Difference listings:

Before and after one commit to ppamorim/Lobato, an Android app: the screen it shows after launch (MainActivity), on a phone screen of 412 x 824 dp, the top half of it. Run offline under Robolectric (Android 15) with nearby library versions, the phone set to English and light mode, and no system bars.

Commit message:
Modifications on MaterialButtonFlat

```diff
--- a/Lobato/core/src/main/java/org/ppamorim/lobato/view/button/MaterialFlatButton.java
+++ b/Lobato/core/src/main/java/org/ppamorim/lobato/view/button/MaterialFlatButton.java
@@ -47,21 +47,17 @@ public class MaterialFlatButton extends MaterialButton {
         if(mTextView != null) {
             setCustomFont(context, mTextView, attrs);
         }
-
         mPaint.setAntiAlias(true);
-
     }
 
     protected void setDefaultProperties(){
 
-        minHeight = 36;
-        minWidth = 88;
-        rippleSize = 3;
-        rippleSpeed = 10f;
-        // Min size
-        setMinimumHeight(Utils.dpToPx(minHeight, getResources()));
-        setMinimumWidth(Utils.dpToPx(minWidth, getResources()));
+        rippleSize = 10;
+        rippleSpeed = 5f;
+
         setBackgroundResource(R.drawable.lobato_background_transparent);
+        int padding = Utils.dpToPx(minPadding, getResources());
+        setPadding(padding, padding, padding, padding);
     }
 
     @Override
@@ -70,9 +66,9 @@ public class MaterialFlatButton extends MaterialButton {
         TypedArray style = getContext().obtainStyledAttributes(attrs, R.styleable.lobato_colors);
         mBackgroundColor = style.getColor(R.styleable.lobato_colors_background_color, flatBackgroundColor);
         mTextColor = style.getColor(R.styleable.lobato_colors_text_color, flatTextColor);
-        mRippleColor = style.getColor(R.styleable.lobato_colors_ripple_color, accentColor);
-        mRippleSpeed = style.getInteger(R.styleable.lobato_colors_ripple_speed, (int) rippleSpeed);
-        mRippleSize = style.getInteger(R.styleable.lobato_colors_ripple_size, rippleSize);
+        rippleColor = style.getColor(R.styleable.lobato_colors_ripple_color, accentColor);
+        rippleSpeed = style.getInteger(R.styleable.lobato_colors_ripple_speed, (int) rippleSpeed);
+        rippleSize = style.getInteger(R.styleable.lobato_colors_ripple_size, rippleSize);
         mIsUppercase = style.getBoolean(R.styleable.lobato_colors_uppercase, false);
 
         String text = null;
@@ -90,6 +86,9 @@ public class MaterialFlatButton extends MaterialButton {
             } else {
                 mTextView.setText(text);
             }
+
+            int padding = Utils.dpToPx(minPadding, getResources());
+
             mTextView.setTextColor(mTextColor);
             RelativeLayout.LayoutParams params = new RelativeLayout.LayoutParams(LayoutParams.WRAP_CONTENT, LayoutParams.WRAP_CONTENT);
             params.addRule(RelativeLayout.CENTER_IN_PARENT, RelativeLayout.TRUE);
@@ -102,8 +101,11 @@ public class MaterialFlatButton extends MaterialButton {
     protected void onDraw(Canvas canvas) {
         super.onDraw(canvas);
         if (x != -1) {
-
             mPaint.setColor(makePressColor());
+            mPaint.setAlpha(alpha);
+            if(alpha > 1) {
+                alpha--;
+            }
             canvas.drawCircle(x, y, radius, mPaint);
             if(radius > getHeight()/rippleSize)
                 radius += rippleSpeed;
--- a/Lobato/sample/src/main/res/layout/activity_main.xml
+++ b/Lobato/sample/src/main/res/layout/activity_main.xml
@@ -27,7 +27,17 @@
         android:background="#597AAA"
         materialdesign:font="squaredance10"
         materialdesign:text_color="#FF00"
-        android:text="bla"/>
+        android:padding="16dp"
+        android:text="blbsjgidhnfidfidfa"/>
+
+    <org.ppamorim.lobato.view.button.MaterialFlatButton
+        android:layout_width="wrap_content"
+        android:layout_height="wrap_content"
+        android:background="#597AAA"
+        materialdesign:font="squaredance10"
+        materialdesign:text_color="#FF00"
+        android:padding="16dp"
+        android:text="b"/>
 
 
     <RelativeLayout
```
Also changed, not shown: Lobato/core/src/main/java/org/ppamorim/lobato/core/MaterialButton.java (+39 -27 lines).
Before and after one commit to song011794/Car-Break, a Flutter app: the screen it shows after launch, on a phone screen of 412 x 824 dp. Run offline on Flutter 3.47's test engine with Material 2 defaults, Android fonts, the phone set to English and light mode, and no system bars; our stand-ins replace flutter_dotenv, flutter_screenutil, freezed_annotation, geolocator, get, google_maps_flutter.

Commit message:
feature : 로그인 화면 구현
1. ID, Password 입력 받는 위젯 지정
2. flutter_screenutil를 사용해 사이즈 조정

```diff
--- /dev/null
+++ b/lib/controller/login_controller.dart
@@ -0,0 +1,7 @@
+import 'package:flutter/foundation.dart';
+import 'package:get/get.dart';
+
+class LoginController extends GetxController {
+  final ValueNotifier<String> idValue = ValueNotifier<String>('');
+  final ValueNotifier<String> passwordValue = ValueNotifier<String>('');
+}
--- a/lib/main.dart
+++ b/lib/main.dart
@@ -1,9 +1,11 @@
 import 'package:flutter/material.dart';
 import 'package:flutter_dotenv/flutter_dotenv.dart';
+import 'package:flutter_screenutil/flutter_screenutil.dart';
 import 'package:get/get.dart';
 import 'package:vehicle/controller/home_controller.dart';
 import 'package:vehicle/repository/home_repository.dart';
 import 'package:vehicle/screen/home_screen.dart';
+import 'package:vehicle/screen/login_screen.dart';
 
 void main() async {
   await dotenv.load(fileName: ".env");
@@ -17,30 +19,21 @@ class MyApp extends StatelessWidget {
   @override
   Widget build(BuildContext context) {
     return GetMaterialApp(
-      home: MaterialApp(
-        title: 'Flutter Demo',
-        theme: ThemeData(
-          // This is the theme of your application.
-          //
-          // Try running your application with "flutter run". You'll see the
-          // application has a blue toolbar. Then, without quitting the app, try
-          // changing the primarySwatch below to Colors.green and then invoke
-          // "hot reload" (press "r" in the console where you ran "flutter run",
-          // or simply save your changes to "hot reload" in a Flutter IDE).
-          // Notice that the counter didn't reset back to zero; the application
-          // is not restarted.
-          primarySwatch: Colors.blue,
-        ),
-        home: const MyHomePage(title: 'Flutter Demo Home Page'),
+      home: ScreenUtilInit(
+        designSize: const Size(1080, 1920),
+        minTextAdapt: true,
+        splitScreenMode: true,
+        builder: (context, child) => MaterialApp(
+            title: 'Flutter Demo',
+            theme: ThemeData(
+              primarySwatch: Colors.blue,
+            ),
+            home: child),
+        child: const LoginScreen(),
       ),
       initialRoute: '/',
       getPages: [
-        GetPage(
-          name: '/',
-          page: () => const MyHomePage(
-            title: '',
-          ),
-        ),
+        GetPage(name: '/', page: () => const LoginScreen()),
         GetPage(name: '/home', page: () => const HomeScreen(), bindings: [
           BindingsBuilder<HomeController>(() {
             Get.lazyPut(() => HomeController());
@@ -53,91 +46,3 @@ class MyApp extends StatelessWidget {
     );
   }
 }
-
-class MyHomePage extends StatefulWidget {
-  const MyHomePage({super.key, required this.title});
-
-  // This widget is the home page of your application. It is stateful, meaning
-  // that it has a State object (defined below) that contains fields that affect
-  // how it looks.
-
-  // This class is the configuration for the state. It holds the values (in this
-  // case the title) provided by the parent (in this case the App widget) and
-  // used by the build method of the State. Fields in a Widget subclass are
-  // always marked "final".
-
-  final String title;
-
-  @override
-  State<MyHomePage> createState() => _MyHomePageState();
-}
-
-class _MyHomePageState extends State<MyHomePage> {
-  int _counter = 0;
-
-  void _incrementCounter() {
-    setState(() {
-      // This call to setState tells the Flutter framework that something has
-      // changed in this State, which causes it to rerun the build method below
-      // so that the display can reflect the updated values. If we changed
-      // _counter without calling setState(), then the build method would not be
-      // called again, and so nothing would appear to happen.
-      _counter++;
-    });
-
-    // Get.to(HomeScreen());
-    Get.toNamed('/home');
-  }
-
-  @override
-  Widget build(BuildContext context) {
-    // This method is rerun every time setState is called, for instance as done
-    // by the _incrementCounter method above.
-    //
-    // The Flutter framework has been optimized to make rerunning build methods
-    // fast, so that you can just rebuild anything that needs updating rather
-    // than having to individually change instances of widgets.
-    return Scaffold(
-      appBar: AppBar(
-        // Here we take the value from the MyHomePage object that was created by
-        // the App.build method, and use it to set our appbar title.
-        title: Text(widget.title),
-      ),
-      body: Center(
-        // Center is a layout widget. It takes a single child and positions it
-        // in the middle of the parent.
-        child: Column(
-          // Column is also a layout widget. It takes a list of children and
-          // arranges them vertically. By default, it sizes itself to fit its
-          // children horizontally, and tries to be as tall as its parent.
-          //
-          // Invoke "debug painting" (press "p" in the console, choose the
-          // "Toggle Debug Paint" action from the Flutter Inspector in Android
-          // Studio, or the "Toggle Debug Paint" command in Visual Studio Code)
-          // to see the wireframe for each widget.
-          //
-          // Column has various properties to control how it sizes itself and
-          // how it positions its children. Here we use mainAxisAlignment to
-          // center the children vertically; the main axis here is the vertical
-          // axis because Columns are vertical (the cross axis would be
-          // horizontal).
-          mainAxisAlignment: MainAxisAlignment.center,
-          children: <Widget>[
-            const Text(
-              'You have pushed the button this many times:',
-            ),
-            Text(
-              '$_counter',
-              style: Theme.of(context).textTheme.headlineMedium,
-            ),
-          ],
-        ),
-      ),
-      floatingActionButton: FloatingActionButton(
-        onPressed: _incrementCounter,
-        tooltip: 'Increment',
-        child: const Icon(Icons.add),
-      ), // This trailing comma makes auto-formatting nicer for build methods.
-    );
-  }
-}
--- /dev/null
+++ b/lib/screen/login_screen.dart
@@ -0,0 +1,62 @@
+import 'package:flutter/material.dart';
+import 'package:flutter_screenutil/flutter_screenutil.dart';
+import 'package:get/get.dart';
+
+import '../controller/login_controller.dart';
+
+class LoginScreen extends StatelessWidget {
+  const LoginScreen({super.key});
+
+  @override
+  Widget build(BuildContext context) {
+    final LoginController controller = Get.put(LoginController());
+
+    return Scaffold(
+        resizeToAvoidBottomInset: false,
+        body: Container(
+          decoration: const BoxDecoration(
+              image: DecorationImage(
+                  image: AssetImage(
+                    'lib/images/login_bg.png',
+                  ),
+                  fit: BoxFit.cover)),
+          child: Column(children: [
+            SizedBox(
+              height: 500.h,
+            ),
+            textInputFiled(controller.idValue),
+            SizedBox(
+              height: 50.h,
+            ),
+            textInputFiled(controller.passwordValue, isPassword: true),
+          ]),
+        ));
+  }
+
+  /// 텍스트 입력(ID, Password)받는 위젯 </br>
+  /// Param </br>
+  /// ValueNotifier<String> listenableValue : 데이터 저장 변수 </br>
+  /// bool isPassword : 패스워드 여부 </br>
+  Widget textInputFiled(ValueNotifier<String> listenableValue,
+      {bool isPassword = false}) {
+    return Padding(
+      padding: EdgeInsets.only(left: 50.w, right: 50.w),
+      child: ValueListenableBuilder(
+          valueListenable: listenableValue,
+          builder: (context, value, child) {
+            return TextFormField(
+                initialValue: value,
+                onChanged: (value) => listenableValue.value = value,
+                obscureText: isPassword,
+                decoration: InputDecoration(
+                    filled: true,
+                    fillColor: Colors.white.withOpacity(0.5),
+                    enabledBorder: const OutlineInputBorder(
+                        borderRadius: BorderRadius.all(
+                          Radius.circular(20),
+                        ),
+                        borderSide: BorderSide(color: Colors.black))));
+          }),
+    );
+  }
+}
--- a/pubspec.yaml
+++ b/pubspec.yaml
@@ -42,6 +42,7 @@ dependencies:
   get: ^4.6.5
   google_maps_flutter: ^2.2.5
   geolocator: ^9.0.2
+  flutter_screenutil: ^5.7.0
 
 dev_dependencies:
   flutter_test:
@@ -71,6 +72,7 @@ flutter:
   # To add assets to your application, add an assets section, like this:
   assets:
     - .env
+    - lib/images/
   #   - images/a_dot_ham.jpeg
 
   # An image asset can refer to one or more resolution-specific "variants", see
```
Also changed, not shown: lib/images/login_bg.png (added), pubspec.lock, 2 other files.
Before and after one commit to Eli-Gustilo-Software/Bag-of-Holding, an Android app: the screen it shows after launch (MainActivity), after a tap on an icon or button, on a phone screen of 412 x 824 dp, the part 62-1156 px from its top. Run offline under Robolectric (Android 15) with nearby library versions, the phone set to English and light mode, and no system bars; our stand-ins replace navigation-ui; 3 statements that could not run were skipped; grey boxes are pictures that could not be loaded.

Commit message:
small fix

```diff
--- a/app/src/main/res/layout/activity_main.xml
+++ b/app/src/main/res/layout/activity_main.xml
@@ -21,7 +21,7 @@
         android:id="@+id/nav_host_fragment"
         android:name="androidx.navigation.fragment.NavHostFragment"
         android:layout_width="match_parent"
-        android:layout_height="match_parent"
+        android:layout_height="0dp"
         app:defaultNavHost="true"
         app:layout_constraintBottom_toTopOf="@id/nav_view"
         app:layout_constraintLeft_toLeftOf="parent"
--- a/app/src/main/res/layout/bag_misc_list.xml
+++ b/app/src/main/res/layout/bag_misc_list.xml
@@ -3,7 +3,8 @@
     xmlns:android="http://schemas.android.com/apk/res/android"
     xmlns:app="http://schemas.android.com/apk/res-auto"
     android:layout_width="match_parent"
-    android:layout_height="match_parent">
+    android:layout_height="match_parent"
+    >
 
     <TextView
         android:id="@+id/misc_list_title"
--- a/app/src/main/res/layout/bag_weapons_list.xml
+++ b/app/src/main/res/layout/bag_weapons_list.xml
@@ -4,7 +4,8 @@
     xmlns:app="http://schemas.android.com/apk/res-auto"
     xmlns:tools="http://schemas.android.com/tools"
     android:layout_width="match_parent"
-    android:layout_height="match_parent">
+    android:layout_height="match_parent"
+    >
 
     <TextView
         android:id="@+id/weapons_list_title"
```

* [Assignment]: Please count the lines in the data that include the word "positions" and report the number by itself.

* [Written solution]: 2